---------- FOLLOW-UP ----------
QUESTION: Hi Morgan - thanks for the quick reply and time! So if I understand correctly, you would definitely recommend restoring the ceiling radiant (we thought it was sorta strange since heat rises and wondered how well the room below would actually heat)... Do you suspect that we have radiant heated floors also? (Would they have not done the ceiling without doing the floors?) I've attached a couple pictures of the pipes leading into the flooring. Could you please let us know your thoughts on if this looks like we would most likely have pipes in our slab too?
thanks again, really appreciate your expertise!
I recommend testing with air pressure all old hydronic radiant heating systems to 30 psi for 24 hrs. If the test is good, or the leaks repaired and retested with positive results, a hydronic radiant ceiling system will likely last many decades longer. We use the Fernox Power Flush method on all of our hydronic heating systems, new and old. This assures the inside heat transfer areas are transfer heat efficiently and lowers the risk of the heat transfer fluid attacking the copper pipe or other system components.
Water chemistry for a new boiler, manifold actuators and pumps has to be right if reliability, longevity and experience are important to you.
If the radiant ceiling is functional, or even portions thereof, we can model the working areas and determine with some accuracy the expected output, ergo comfort, of the radiant ceiling after renovation.
It is unlikely that the floor is radiated since the potential output of a radiant ceiling is more than double that of a radiant floor.

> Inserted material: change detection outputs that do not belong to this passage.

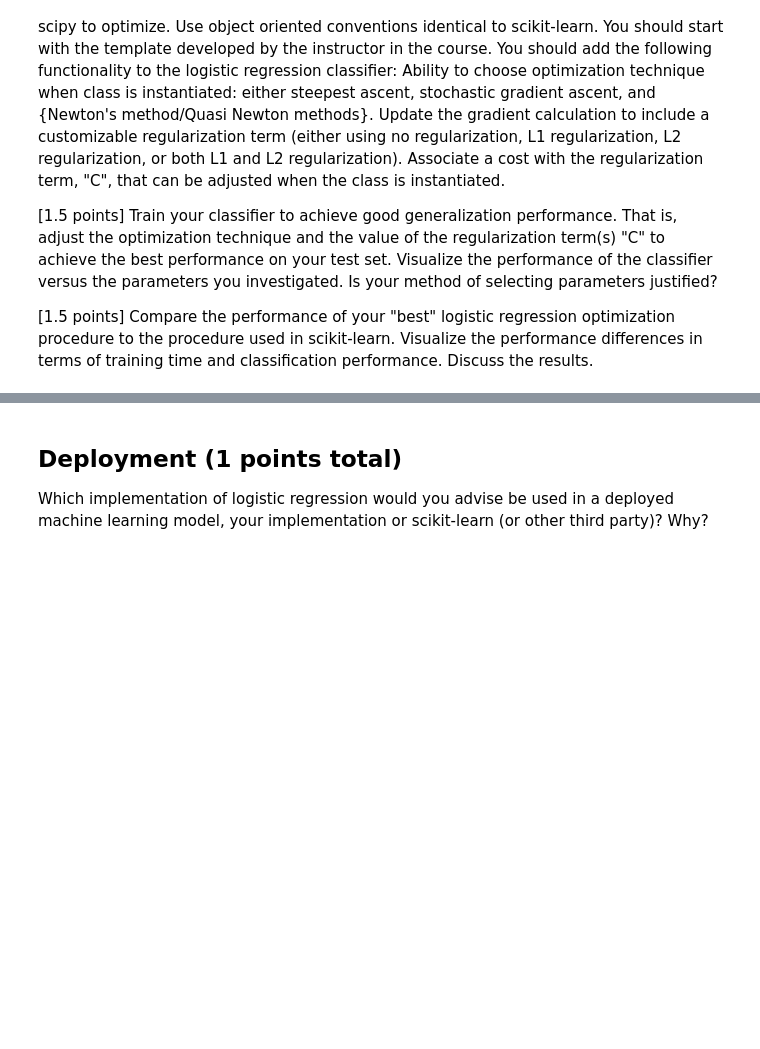
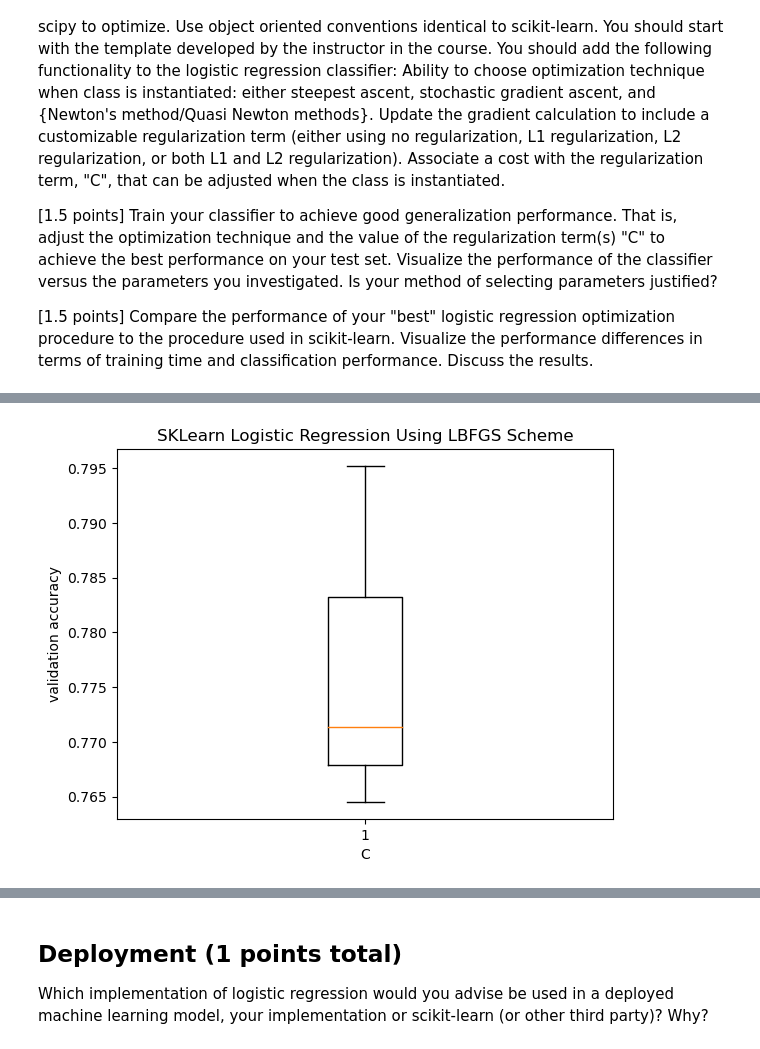
Before and after one commit to bennyandthejetss/ML_Lab3, a Jupyter notebook: Lab3.ipynb, the cells around one changed output, grey strips where cells are left out. Cells and saved outputs as stored; diff of their text form; code cells hidden in the pictures; blank space fills up the shorter version.

```diff
--- a/Lab3.ipynb
+++ b/Lab3.ipynb
@@ -523,0 +536,12 @@ Wall time: 177 ms
+# %%
+%%time
+#using lbfgs
+sklearnOptimization_2 = lr_explor_sklearn_2()
+plt.title("SKLearn Logistic Regression Using LBFGS Scheme")
+plt.boxplot(sklearnOptimization)
+plt.xlabel('C')
+plt.ylabel('validation accuracy')
+plt.show()
+print('Average Accuracy Over 3 Iterations: ',np.mean(sklearnOptimization_2))
+# %% [output]
+[figure, added]
```
Also changed, not shown: parts of 9 cells of this notebook.
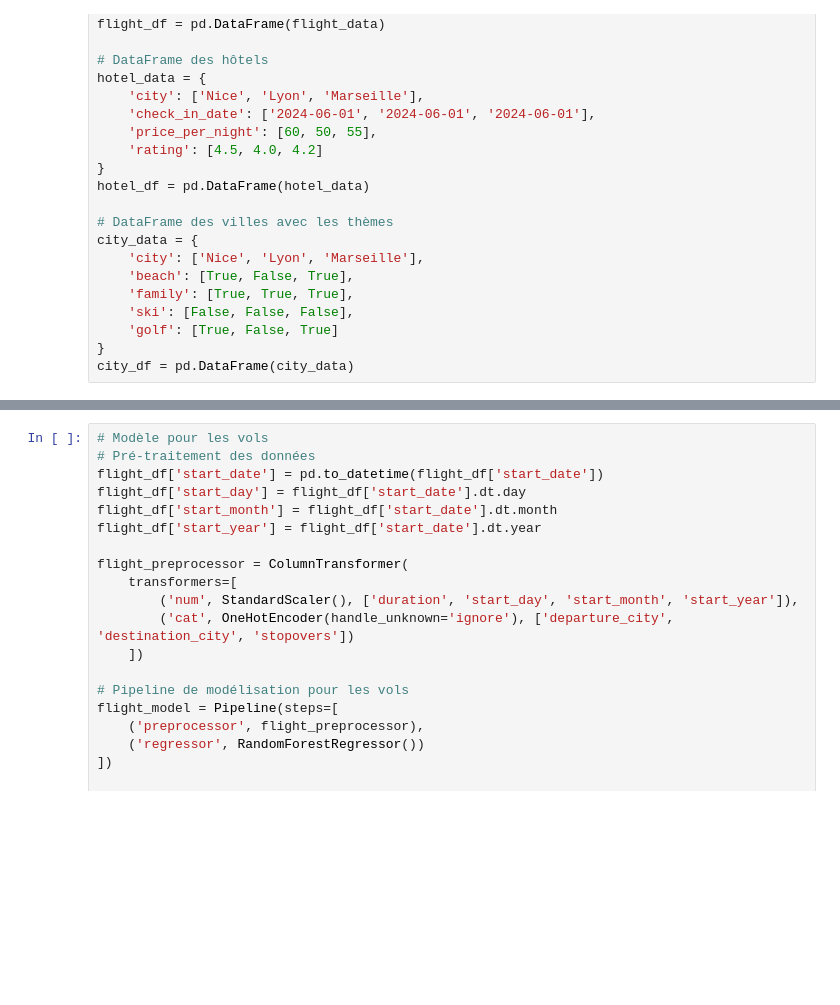
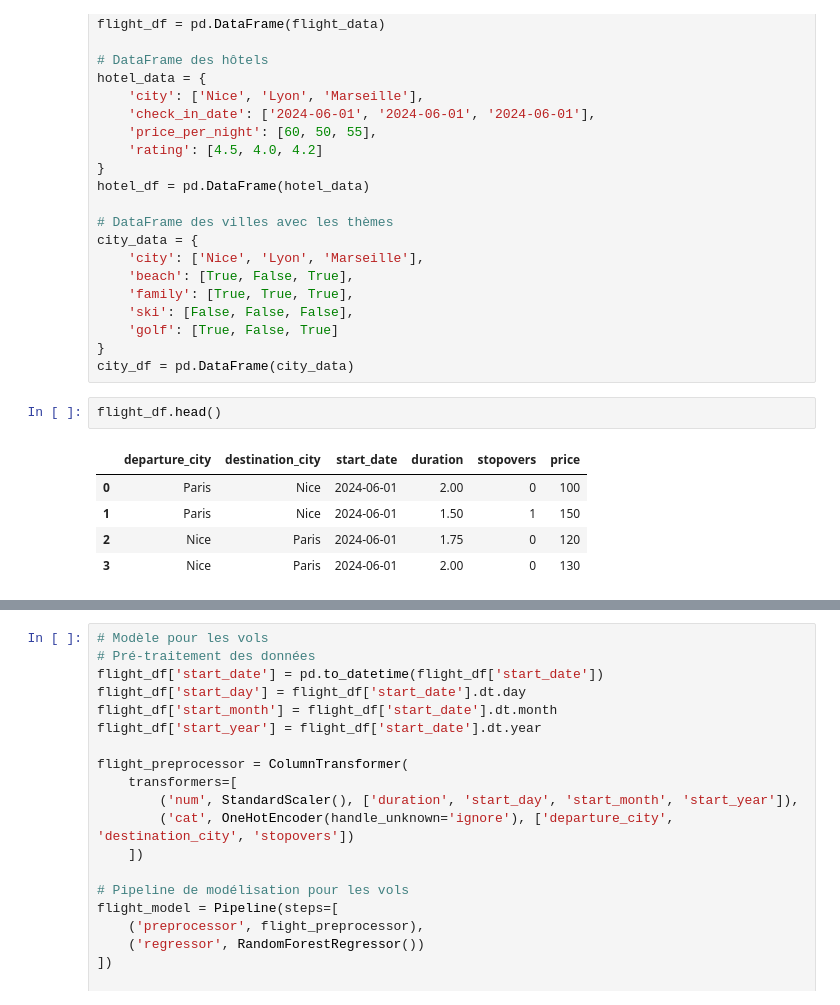
Before and after one commit to optimum-os/trip-recommender, a Jupyter notebook: algo.ipynb, the cells around one changed output, grey strips where cells are left out. Saved outputs shown, nothing was run; the diff lists cells and outputs as text; blank space fills up the shorter version.

```diff
--- a/algo.ipynb
+++ b/algo.ipynb
@@ -36,3 +44,11 @@ city_data = {
     'golf': [True, False, True]
 }
 city_df = pd.DataFrame(city_data)
+# %%
+flight_df.head()
+# %% [output]
+|  | departure_city | destination_city | start_date | duration | stopovers | price |
+| 0 | Paris | Nice | 2024-06-01 | 2.00 | 0 | 100 |
+| 1 | Paris | Nice | 2024-06-01 | 1.50 | 1 | 150 |
+| 2 | Nice | Paris | 2024-06-01 | 1.75 | 0 | 120 |
+| 3 | Nice | Paris | 2024-06-01 | 2.00 | 0 | 130 |
```
Also changed, not shown: parts of 3 cells of this notebook.
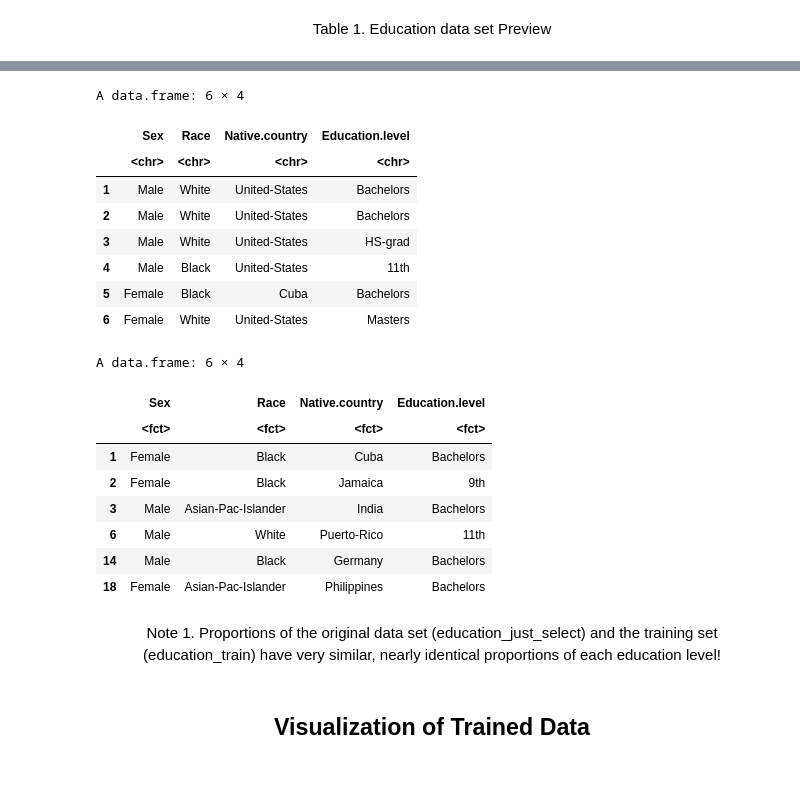
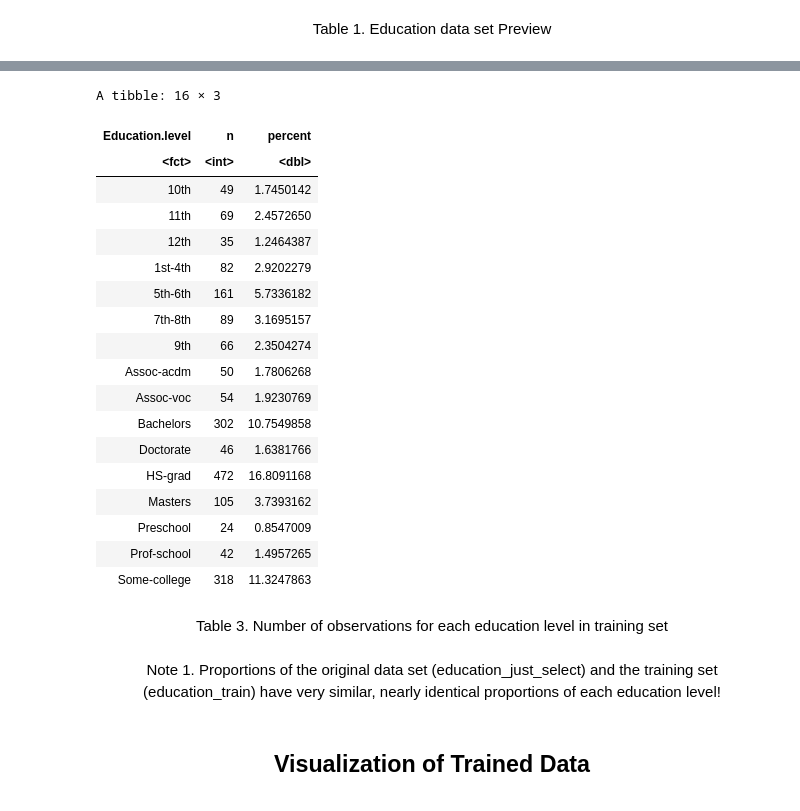
Before and after one commit to evelynmitchell189/Group_project_report, a Jupyter notebook: education_data.ipynb, the cells around one changed output, grey strips where cells are left out. Cells and saved outputs as stored; diff of their text form; code cells hidden in the pictures; blank space fills up the shorter version.

```diff
--- a/education_data.ipynb
+++ b/education_data.ipynb
@@ -114,9 +114,10 @@ split_education_proportions <- education_train |>
 
 #summarizing into a table to see how many observations there are for each education level:
 
-education_level_table <- education_train |>
+education_train_table <- education_train |>
                       group_by(Education.level) |>
-                      summarize(n = n())
+                      summarize(n = n()) |>
+                        mutate(percent = 100*n/nrow(education_select))
 # %%
 head(education_select)
 # %% [output]
@@ -158,27 +159,29 @@ A tibble: 16 × 2
-# %%
-head(education_just_select)
-head(education_train)
-# %% [output]
-A data.frame: 6 × 4
-|  | Sex | Race | Native.country | Education.level |
-|  | <chr> | <chr> | <chr> | <chr> |
-| 1 | Male | White | United-States | Bachelors |
-| 2 | Male | White | United-States | Bachelors |
-| 3 | Male | White | United-States | HS-grad |
-| 4 | Male | Black | United-States | 11th |
-| 5 | Female | Black | Cuba | Bachelors |
-| 6 | Female | White | United-States | Masters |
-A data.frame: 6 × 4
-|  | Sex | Race | Native.country | Education.level |
-|  | <fct> | <fct> | <fct> | <fct> |
-| 1 | Female | Black | Cuba | Bachelors |
-| 2 | Female | Black | Jamaica | 9th |
-| 3 | Male | Asian-Pac-Islander | India | Bachelors |
-| 6 | Male | White | Puerto-Rico | 11th |
-| 14 | Male | Black | Germany | Bachelors |
-| 18 | Female | Asian-Pac-Islander | Philippines | Bachelors |
-# %% [markdown]
-<center>Note 1. Proportions of the original data set (education_just_select) and the training set (education_train) have very similar, nearly identical proportions of each education level!</center>
+# %%
+education_train_table
+# %% [output]
+A tibble: 16 × 3
+| Education.level | n | percent |
+| <fct> | <int> | <dbl> |
+| 10th | 49 | 1.7450142 |
+| 11th | 69 | 2.4572650 |
+| 12th | 35 | 1.2464387 |
+| 1st-4th | 82 | 2.9202279 |
+| 5th-6th | 161 | 5.7336182 |
+| 7th-8th | 89 | 3.1695157 |
+| 9th | 66 | 2.3504274 |
+| Assoc-acdm | 50 | 1.7806268 |
+| Assoc-voc | 54 | 1.9230769 |
+| Bachelors | 302 | 10.7549858 |
+| Doctorate | 46 | 1.6381766 |
+| HS-grad | 472 | 16.8091168 |
+| Masters | 105 | 3.7393162 |
+| Preschool | 24 | 0.8547009 |
+| Prof-school | 42 | 1.4957265 |
+| Some-college | 318 | 11.3247863 |
+# %% [markdown]
+<center>Table 3. Number of observations for each education level in training set</center>
+# %% [markdown]
+<center>Note 1. Proportions of the original data set (education_just_select) and the training set (education_train) have very similar, nearly identical proportions of each education level!</center>
 # %% [markdown]
 <center><h2>Visualization of Trained Data</h2></center>
 # %%
```
Also changed, not shown: parts of 9 cells of this notebook.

Though I am too young to have pictures of the original radiant ceilings I have attached a picture of a recent remodel in which we used new panels; also an option in your situation should you find your current system unserviceable.